As King finds himself reluctantly drawn into to the Irishman's request it becomes clear that his subject is mentally unbalanced but, against all expectations, King finds himself able to heal the Irishman and, in the process, himself. Although he rises to the challenge and, indeed, becomes obsessed with it, the Irishman ends up ending the process, finding himself cured of his mental and emotional malady through King's kindness.
Left alone, and discovering that his lover, Mona, is suffering from cancer, King tries to kill himself but, in a stunning coup de theatre, instead finds himself miraculously able to sing an aria of Gigli himself. The play ends with King waking up after his suicide attempt and realising that the world is somewhere he is willing to fight on in.

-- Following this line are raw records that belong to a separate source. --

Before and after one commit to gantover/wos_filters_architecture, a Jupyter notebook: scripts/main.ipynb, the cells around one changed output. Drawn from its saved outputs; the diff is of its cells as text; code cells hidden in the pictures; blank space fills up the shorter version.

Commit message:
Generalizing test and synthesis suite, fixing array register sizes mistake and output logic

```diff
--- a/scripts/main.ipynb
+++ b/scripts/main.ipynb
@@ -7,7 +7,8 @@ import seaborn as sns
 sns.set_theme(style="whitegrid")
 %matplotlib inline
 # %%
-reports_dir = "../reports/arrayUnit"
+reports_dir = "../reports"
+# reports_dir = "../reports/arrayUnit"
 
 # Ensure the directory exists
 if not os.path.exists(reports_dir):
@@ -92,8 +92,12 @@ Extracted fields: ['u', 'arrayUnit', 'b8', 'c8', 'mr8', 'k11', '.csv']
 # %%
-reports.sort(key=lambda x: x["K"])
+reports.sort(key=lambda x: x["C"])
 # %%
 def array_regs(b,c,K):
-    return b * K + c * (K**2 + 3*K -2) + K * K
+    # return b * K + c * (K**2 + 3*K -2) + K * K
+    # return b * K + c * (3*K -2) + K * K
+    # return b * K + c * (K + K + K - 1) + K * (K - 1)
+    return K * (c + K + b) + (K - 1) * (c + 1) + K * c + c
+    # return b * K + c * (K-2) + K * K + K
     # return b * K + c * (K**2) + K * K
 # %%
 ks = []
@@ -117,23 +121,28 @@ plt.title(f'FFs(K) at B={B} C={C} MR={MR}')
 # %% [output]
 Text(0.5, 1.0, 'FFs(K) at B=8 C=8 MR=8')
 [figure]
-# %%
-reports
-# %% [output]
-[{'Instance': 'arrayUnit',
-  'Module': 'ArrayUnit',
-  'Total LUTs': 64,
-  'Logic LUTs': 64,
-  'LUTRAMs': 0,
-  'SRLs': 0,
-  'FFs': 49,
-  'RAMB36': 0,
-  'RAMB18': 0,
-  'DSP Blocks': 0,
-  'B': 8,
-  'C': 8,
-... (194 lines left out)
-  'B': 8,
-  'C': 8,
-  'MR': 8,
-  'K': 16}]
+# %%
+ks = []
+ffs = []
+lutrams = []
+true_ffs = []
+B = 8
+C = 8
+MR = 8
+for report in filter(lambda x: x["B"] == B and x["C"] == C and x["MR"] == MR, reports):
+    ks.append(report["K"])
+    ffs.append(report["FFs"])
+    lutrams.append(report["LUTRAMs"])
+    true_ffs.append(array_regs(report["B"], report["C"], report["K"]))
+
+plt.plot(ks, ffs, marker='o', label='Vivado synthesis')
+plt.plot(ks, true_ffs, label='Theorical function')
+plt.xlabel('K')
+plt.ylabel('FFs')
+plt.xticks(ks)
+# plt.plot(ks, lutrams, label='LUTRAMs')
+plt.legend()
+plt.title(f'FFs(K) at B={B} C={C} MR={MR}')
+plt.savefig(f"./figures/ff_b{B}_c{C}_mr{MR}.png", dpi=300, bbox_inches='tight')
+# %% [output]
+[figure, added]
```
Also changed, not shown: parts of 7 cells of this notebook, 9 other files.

A magnificent starburst of language, ideas and stage trickery The Gigli Concert grapples with huge themes of mental illness, healing and, as ever with Murphy, the defeat of nihilism through the creative relationships between human beings. Against the odds King finds his life rejuvenated by his bizarre and semi-comic relationship with his patient. Murphy has said that the play's genesis came from his frustrated desire to sing opera and, in many ways, the play can be summarised as being about the ability of human beings to achieve the impossible almost by accident.